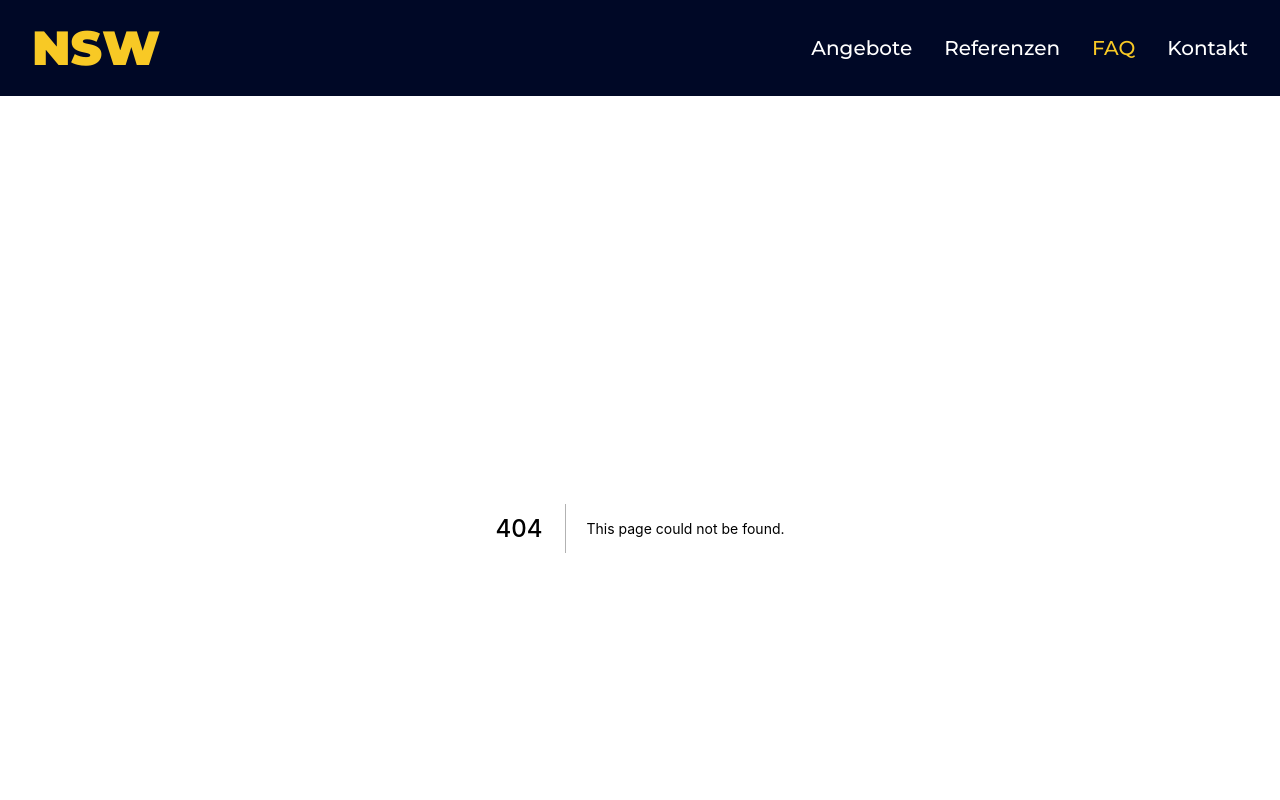
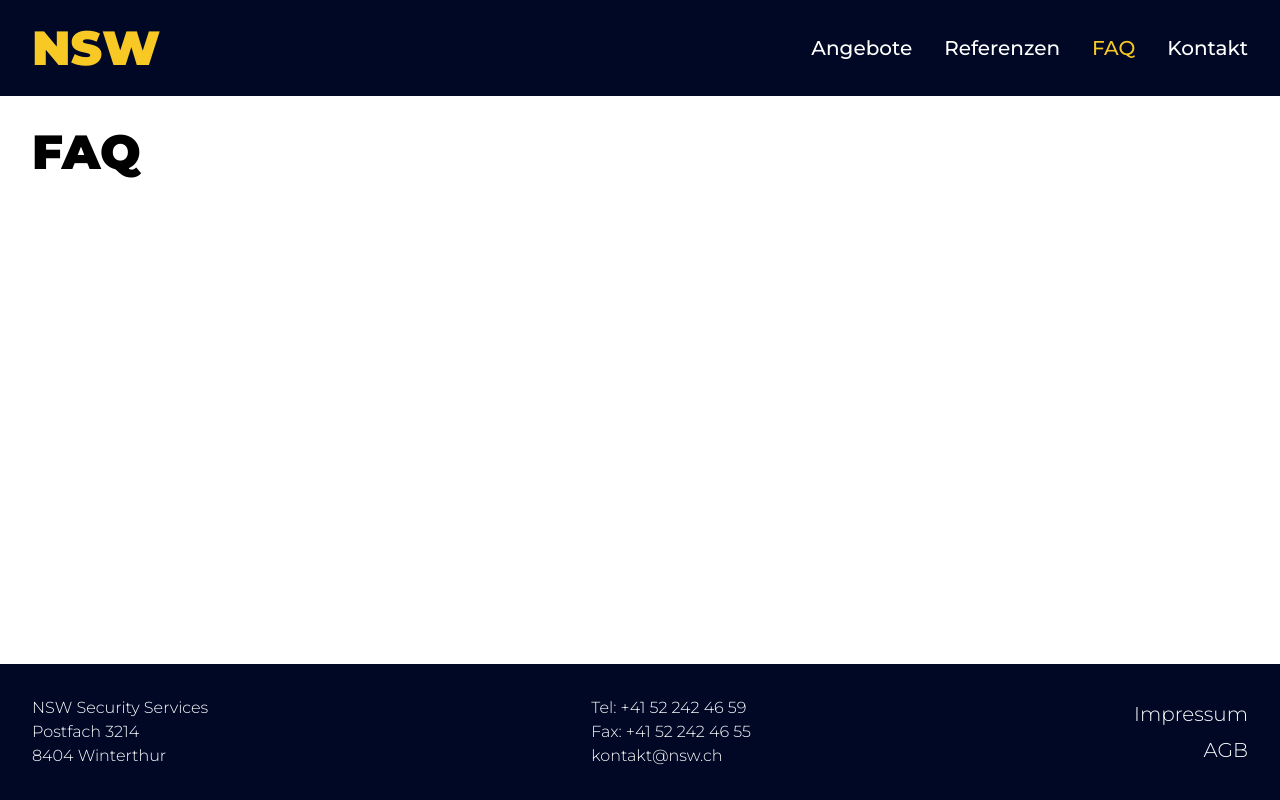
Before and after one commit to marielalaba/nsw-security, a Next.js app: page /faq in a window 1280 px wide. Before the commit this address had no page. Shown: the top 800 px of the page. Built offline with nearby package versions, Linux system fonts and the light colour scheme.

Commit message:
add faq page

```diff
--- a/next.config.js
+++ b/next.config.js
@@ -9,8 +9,9 @@ module.exports = {
     return {
       "/": { page: "/" },
       "/angebote": { page: "/angebote" },
+      "/referenzen": { page: "/referenzen" },
+      "/faq": { page: "/faq" },
       "/kontakt": { page: "/kontakt" },
-      "/referenzen": { page: "/referenzen" },
     };
   },
   //assetPrefix: '',
--- /dev/null
+++ b/src/pages/faq.tsx
@@ -0,0 +1,9 @@
+import { Heading1 } from "../elements/heading1";
+
+export default function FAQ() {
+  return (
+    <div>
+      <Heading1>FAQ</Heading1>
+    </div>
+  );
+}
```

===

[Prompt]:
Set down all of the material word for word, minus its pictures.

[Result]:
Before and after one commit to marielalaba/nsw-security, a Next.js app: page /faq in a window 1280 px wide. Before the commit this address had no page. Shown: the top 800 px of the page. Built offline with nearby package versions, Linux system fonts and the light colour scheme.

Commit message:
add faq page

```diff
--- a/next.config.js
+++ b/next.config.js
@@ -9,8 +9,9 @@ module.exports = {
     return {
       "/": { page: "/" },
       "/angebote": { page: "/angebote" },
+      "/referenzen": { page: "/referenzen" },
+      "/faq": { page: "/faq" },
       "/kontakt": { page: "/kontakt" },
-      "/referenzen": { page: "/referenzen" },
     };
   },
   //assetPrefix: '',
--- /dev/null
+++ b/src/pages/faq.tsx
@@ -0,0 +1,9 @@
+import { Heading1 } from "../elements/heading1";
+
+export default function FAQ() {
+  return (
+    <div>
+      <Heading1>FAQ</Heading1>
+    </div>
+  );
+}
```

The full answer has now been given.